These look so good. Could I use whole wheat flour. Thanks.
Hi there Annette! You can exchange whole wheat white flour for AP, but I’m not sure I’d replace all the AP flour with regular whole wheat. It would be an experiment! Keep us posted if you give it a go!
Is the cornstarch necessary? My grandkids can’t have corn. If so, what would be an alternative?
Hi Debe! You can replace the cornstarch with AP flour. Cornstarch gives the scones a nice crunch to the exterior, but they’ll be lovely without it.
SO happy to hear, Val! Thank you for your note :D
I have made these scones a few times with great success. Today I used lemon zest and juice and instead of cranberries I added poppy seeds. The flexibility of flavorings using the standard wet/dry ingredients is fun. One questions, what does “stirred down” mean for the sourdough discard? I usually just measure from the bowl without stirring so I’m wondering how my results would be impacted. I only just noticed the stirring reference. THANKS.
Hi Carolyn! Thank you for your note and sending a smile :D The poppy seeds sound delicious. You’ve discovered the flexibility of this recipe! “Stirred down” is for measurement purposes. If you measure the starter when it’s fluffy, you’ll have a different volume measurement than if you stir the starter down. I hope this helps!
love scones, but don’t have them very often, but weekends, or at least one day a week, are when I allow myself these kinds of carbs, and these are wonderful and well worth it with cranberry orange – one of my favorite flavor combos – love the texture too of scones, so thank you
Hi Sabrina! A rare treat around here too… they’re one of my favorite things! So happy you’re enjoying the scones :D
These were the best scones, will make again for sure!
SO happy to hear, Val! Thank you for your note and sending a smile!
I’ve made these scones about 10x now and every time friends and family ask for the recipe and are shocked that they’re so moist. The recipe is especially perfect when our orange tree is filled with oranges! Thank you!
Hi Angie! Thank you for your note, giving the recipe a go and sending a smile! SO happy to hear you’re enjoying the scones, and with your fresh oranges – what a delight!
Delicious! I made these scrumptious scones gluten free by using refrigerated discard from my mature GF starter and substituting Cup4Cup by weight for the AP flour and the cornstarch (as Cup4Cup is already a starchier blend than others). The scones turned out beautifully with great rise, texture and flavor. This is a recipe I’ll definitely make again!
Hiii Melissa! First the biscuits and now these! Thank you for your notes and experimentation. I’m thrilled to hear you easily made these GF!
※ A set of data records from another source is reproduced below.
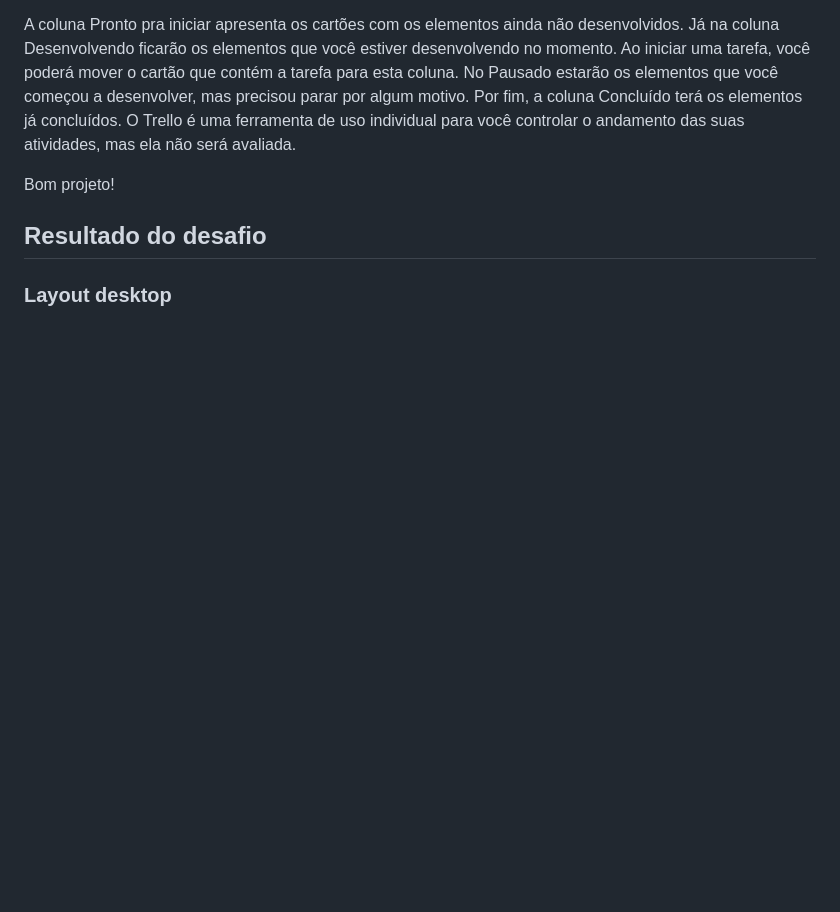
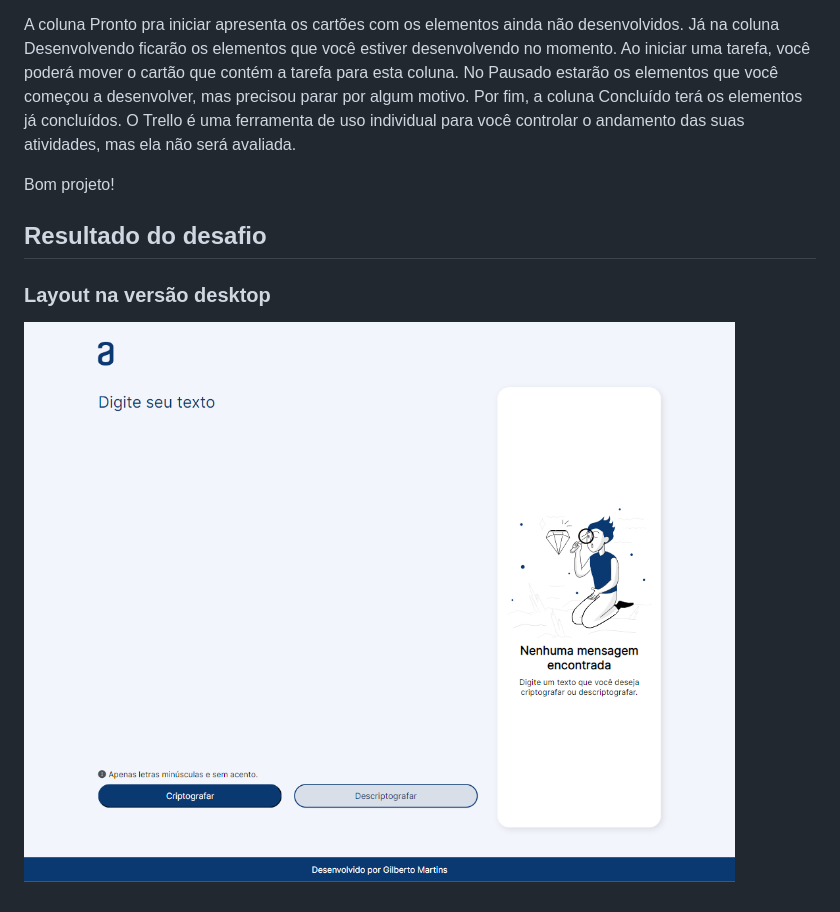
Before and after one commit to gilbertomartinspro/challenge-decodificador, a Markdown page: README.md, the part around the change. Drawn GitHub-style; pictures changed too: decodificador-desktop.png (added); blank space fills up the shorter version.

Commit message:
Edição do README

```diff
--- a/README.md
+++ b/README.md
@@ -39,4 +39,5 @@ Bom projeto!
 
 ## Resultado do desafio
 
-### Layout desktop
+### Layout na versão desktop
+![Tela na versão desktop](decodificador-desktop.png)
```
Also changed, not shown: decodificador-mobile.png (added), decodificador-tablet.png (added), 2 other files.
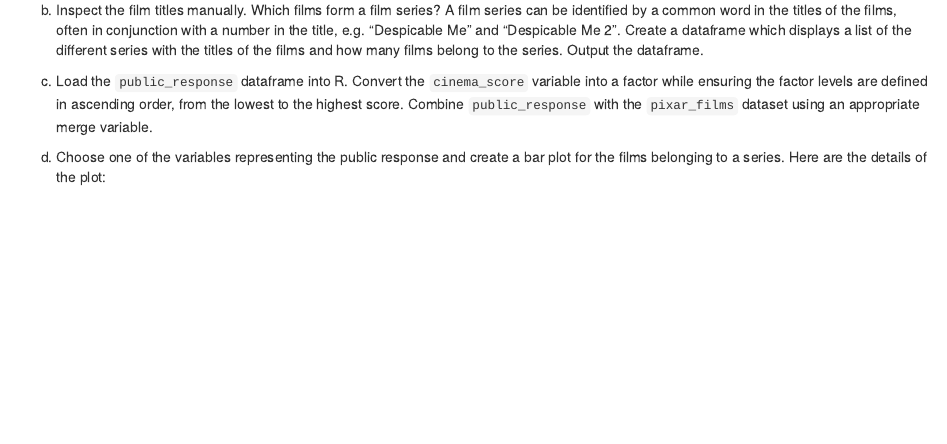
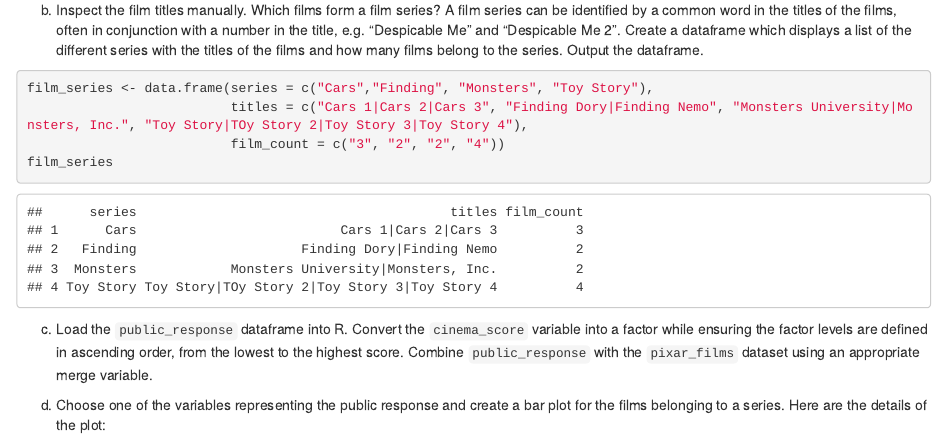
Before and after one commit to AndreasWei/exeRcise-sheet-3, an R Markdown document (2025-exeRcise-sheet-3.Rmd): the page in a window 1100 px wide, from 2140 px down. Rendered offline with R 4.5, knitr and Pandoc, with nearby package versions; drawn as R Markdown's standard HTML page in place of the format the file asks for.

Commit message:
Commit task 2b

````diff
--- a/2025-exeRcise-sheet-3.Rmd
+++ b/2025-exeRcise-sheet-3.Rmd
@@ -114,6 +114,14 @@ b)  Inspect the film titles manually. Which films form a film series? A
     displays a list of the different series with the titles of the films
     and how many films belong to the series. Output the dataframe.
 
+```{r, echo=TRUE}
+film_series <- data.frame(series = c("Cars","Finding", "Monsters", "Toy Story"),
+                          titles = c("Cars 1|Cars 2|Cars 3", "Finding Dory|Finding Nemo", "Monsters University|Monsters, Inc.", "Toy Story|TOy Story 2|Toy Story 3|Toy Story 4"),
+                          film_count = c("3", "2", "2", "4"))
+film_series
+```
+
+
 c)  Load the `public_response` dataframe into R. Convert the
     `cinema_score` variable into a factor while ensuring the factor
     levels are defined in ascending order, from the lowest to the
````
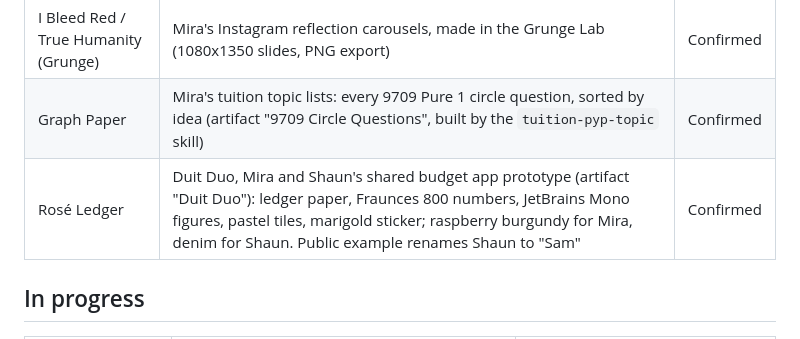
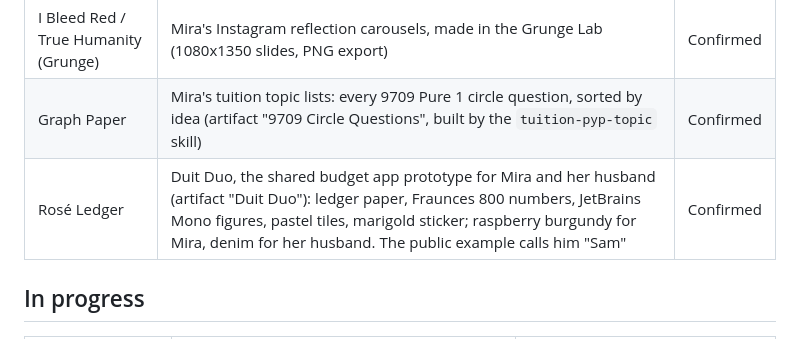
Before and after one commit to mirainsight/mira-style, a Markdown page: skills/mira-design/SKILL.md, the part around the change. GitHub-like rendering.

Commit message:
mira-design: keep partner's name out of the public table
Co-Authored-By: Claude Opus 5.5 <noreply@anthropic.com>

```diff
--- a/skills/mira-design/SKILL.md
+++ b/skills/mira-design/SKILL.md
@@ -24,7 +24,7 @@ How Mira's designs are made. Her styles live in a collection called **mira-style
 | Sleep Tight | Mira's Post Copier: her Telegram post page, written like a postcard (artifact "Mira's Post Copier") | Confirmed |
 | I Bleed Red / True Humanity (Grunge) | Mira's Instagram reflection carousels, made in the Grunge Lab (1080x1350 slides, PNG export) | Confirmed |
 | Graph Paper | Mira's tuition topic lists: every 9709 Pure 1 circle question, sorted by idea (artifact "9709 Circle Questions", built by the `tuition-pyp-topic` skill) | Confirmed |
-| Rosé Ledger | Duit Duo, Mira and Shaun's shared budget app prototype (artifact "Duit Duo"): ledger paper, Fraunces 800 numbers, JetBrains Mono figures, pastel tiles, marigold sticker; raspberry burgundy for Mira, denim for Shaun. Public example renames Shaun to "Sam" | Confirmed |
+| Rosé Ledger | Duit Duo, the shared budget app prototype for Mira and her husband (artifact "Duit Duo"): ledger paper, Fraunces 800 numbers, JetBrains Mono figures, pastel tiles, marigold sticker; raspberry burgundy for Mira, denim for her husband. The public example calls him "Sam" | Confirmed |
 
 ## In progress
 
```
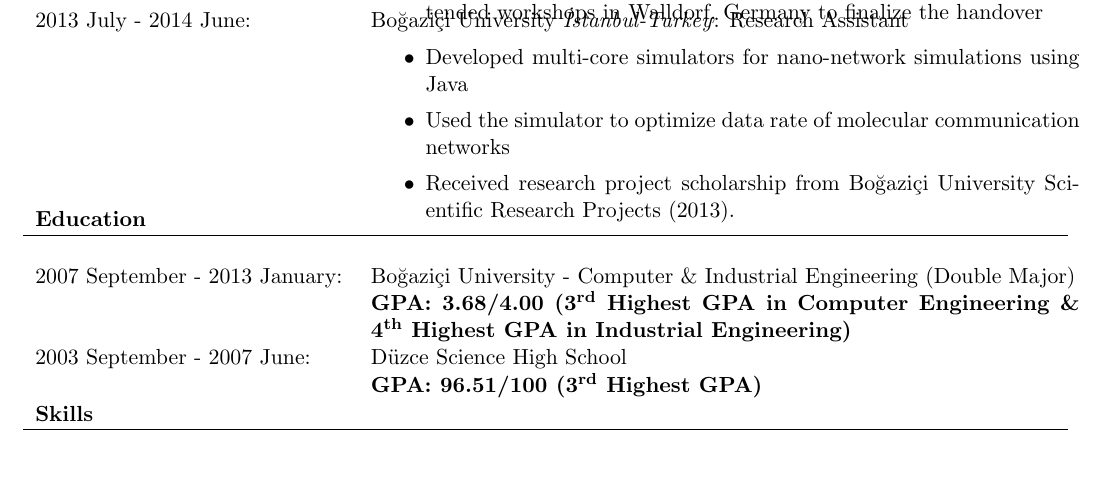
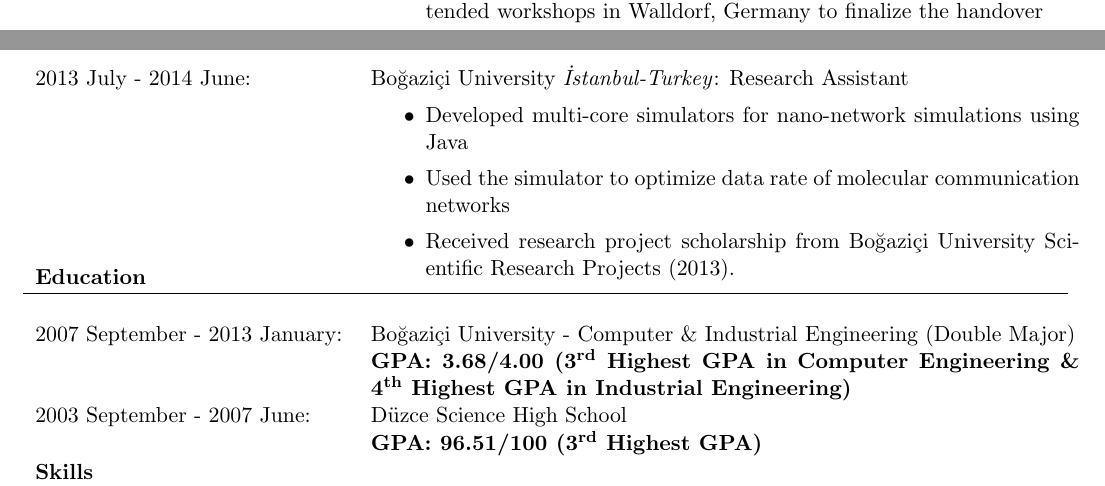
Before and after one commit to bzacar/cv, a LaTeX CV (cv.tex): part of page 2 of 3 before the commit and two parts of pages 1 and 2 of 3 after it, the two joined at a grey line, cut so that both start at the same text. Compiled offline with pdfLaTeX.

Commit message:
Small update

```diff
--- a/cv.tex
+++ b/cv.tex
@@ -89,6 +89,8 @@
 \item Done handover of predictive analytics component of ITOA and attended workshops in Walldorf, Germany to finalize the handover
 \vspace{-10pt}
 \end{itemize}\\
+\end{tabular}
+\begin{tabular}{p{5.5cm} p{12.5cm}}
 2013 July - 2014 June:       & Bo\u{g}azi\c{c}i University \textit{\.{I}stanbul-Turkey}: Research Assistant \\
 							 &
 \begin{itemize}
```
These look good. Do you have a gluten free version of these or do you have any recommendations as to how to make these gluten free?
Hi Penelope! I do not have a GF version of this recipe. Without testing a new recipe, I’m hesitant to make recommendations. But, Rachel over at Bakerita has a Gluten Free Orange Scone Recipe you may like!
Katherine | Love In My Oven
We don’t make scones enough! These are perfect – cranberry orange is such a lovely flavor. I would enjoy one of these with a cup of Earl Grey. Yum!
Isn’t that flavor profile so crave worthy? Thank you, Katherine! And yes, with Earl Grey Tea (I’m in!)!
These were easy to make and delicious!
Hi Lalita! You’re quick! Thank you for your note and giving the scones a go :D Super happy to hear!
Cn you fresh cranberries instead of the dried?
Hi Lynn! I’ve made these with fresh cranberries, and they work but I found there wasn’t quite enough sugar in the scones to balance the tartness of the cranberries. If you give it a go, please let us know how they turn out 🙋🏻♀️
MaryAnn | The Beach House Kitchen
Scones are a treat in my book too Traci! And making a batch with Bob’s Red Mill products is certainly the way to go! Top quality! This is a favorite flavor combo too!